By "a Naval Officer Specializing in Information Ops" Best Defense guest cyber columnist Recently, cyber experts and journalists have taken a sensible step back from the heated passions that surrounded cyber security in the aftermath of Stuxnet, the world’s first cyber weapon. Many well-informed individuals (including this correspondent) were initially swept up in the drama ...
By "a Naval Officer Specializing in Information Ops"
Best Defense guest cyber columnist
Recently, cyber experts and journalists have taken a sensible step back from the heated passions that surrounded cyber security in the aftermath of Stuxnet, the world’s first cyber weapon. Many well-informed individuals (including this correspondent) were initially swept up in the drama centered on the Iranian enrichment centrifuges, and were quick to herald the coming cyber wars. Others, less innocently, looked at cyber war as a new growth industry and contributed to the hype, sometimes promoting inefficient or unnecessary defensive policies. But now that clearer heads are prevailing, we must not discount the real and credible cyber threats that face the United States and other western powers. It is important that we do not under-react to Stuxnet, and dismiss valid cyber security concerns as an artificial product of media sensationalism or alarmist defense contractors (or both).

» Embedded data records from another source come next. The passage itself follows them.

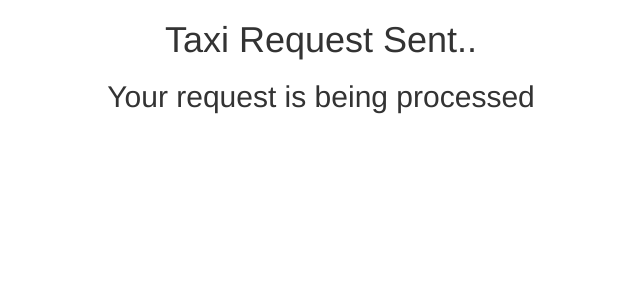
After one commit to ciaraluke/TaxiClustering, a Flask app: template server/templates/bookStatus/index.html in a window 1280 px wide. The commit adds this page. Shown: the top 300 px of the page, without its empty margins (319-959 px from the left). Run offline with Flask 2, Linux system fonts and the light colour scheme; the template is opened without the code that fills it, so the values that code supplies are empty; some libraries are stand-ins or nearby versions.

Commit message:
stores the client info in the db

```diff
--- /dev/null
+++ b/server/server.py
@@ -0,0 +1,32 @@
+from flask import Flask,request,render_template
+import json,time,random
+import MySQLdb as mdb
+
+app = Flask(__name__)
+cnx = mdb.connect('localhost','root','','road')
+
+@app.route("/bookStatus",methods = ["POST"])
+def book():
+	TaxiPass = {}
+	TaxiPass['name'] = str(request.form['name'])
+	TaxiPass['dest'] = str(request.form['dest'])
+	TaxiPass['gen_id'] = str(request.form['gen_id'])
+	TaxiPass['time'] = str(request.form['time'])
+
+	try:
+		cur = cnx.cursor()
+		cur.execute('insert into taxi(name,dest,gen_id,time) VALUES (%s,%s,%s,%s);',(TaxiPass['name'],TaxiPass['dest'],
+			TaxiPass['gen_id'],TaxiPass['time']))
+		cnx.commit()
+		cur.close()
+		return json.dumps(TaxiPass)
+	except Exception as e:
+		print e
+		return 'The problem is '+str(e)
+
+@app.route("/")
+def index():
+	return render_template('index.html')
+
+if __name__ == '__main__':
+	app.run(host="0.0.0.0",port=8000,debug=True)
--- /dev/null
+++ b/server/templates/bookStatus/index.html
@@ -0,0 +1,31 @@
+<!DOCTYPE HTML>
+<html>
+<head>
+<title>Taxi App</title>
+	<script type="text/javascript" src="https://ajax.googleapis.com/ajax/libs/jquery/1.8.1/jquery.min.js"></script>
+
+	<link rel="stylesheet" href="//netdna.bootstrapcdn.com/bootstrap/3.0.3/css/bootstrap.min.css">
+
+	<style>
+	.centered{
+		float: none;
+		margin :0 auto;
+	}
+
+	</style>
+
+</head>
+<body>
+
+	<div class="container">
+		<div class="col-lg-8 centered">
+				<center>
+				<!-- The Taxi Booking Heading  -->
+					<h1 id="heading">Taxi Request Sent..</h1>
+					<h2> Your request is being processed </h2>
+				</center>
+		</div>
+	</div>
+
+</body>
+</html>
```
Also changed, not shown: server/templates/index.html (renamed from client/index.html, +6 -3 lines), server/index.html (deleted).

Of immediate concern is critical infrastructure, including both power grids and artificial constructs, such as the stock market. Both private researchers and the Government Accountability Office (GAO) have warned that the adoption of smart grid technology has been progressing forward with inadequate emphasis on cyber security. Similarly, NASDAQ systems have been recently compromised, reigniting the congressional debate over the merits of new cyber security legislation. Nothing about these two areas of vulnerability is frivolous or "hyped"; it is well within the realm of possibility that a state actor (or a well funded private entity) could utilize cyber threats against these areas as leverage in conventional warfare or trade disputes. Moreover, these are areas of general consensus among cyber security experts, and should be addressed immediately.
That said, not all advice from leading experts should be followed, especially from ones that are trying to drum up business for their consulting firms. For example, former Director of National Intelligence, Adm. Michael McConnell (ret.) (who is now an executive vice-president at Booz Allen Hamilton), proposed the complete redesign of the internet – a task that could possibly be contracted out to his firm — in a Washington Post op-ed.

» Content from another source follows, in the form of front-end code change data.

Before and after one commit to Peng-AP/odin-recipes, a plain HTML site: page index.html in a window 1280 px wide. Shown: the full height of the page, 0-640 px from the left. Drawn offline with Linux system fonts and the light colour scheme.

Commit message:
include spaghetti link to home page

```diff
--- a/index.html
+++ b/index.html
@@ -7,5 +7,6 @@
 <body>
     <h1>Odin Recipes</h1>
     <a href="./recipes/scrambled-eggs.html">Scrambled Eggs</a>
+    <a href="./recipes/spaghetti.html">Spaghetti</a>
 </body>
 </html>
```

"More specifically, we need to reengineer the Internet to make attribution, geolocation, intelligence analysis and impact assessment — who did it, from where, why and what was the result — more manageable."
This tasking, while accurately addressing the fundamental limitations of cyber war, would be an expensive exercise in futility. While the proposal would undoubtedly be confronted with privacy roadblocks in the United States, the larger problem would be convincing other countries to regulate their networks and to implement similar systems. Without unanimous international agreement, unmonitored darknets would exist that make "attribution, geolocation, intelligence analysis and impact assessment" just as difficult as it is now. For example, it’s highly doubtful that Chinese telecom companies (which provide connectivity all over the world) would welcome McConnell’s proposal with open arms. Likely dissidents would be China, North Korea, Russia, and much of Eastern Europe. The point is that while attribution is a tough and critical issue to resolve, his proposal is frighteningly unrealistic and sensational.
In fairness, McConnell does touch on many very valid, and perhaps less dramatic, cyber security concerns in his op-ed, which he has also repeated before Congress. In many ways, his credibility has brought critical attention to the issue of cyber security. But his private sector status also causes reason for doubt, and in some cases — as evidenced above – it seems justified. Experts like Dr. Martin Libicki of the RAND Corporation, as Best Defense previously reported, have been right to caution us to take a step back from the brink of cyber war alarmism.
The correct response to Stuxnet is to acknowledge the risks of cyber war, but be discerning in our reaction. We must separate the sensational from the legitimate, and only invest in valid and practical strategies. Only some projects and policies deserve American tax dollars. But we should also be weary of under-reacting, and chalking up the notion of cyber war as nothing but profit-driven hype. It would not be in our nation’s best interest to put our head back in the sand and ignore the real and tactile threats that could heavily damage our country.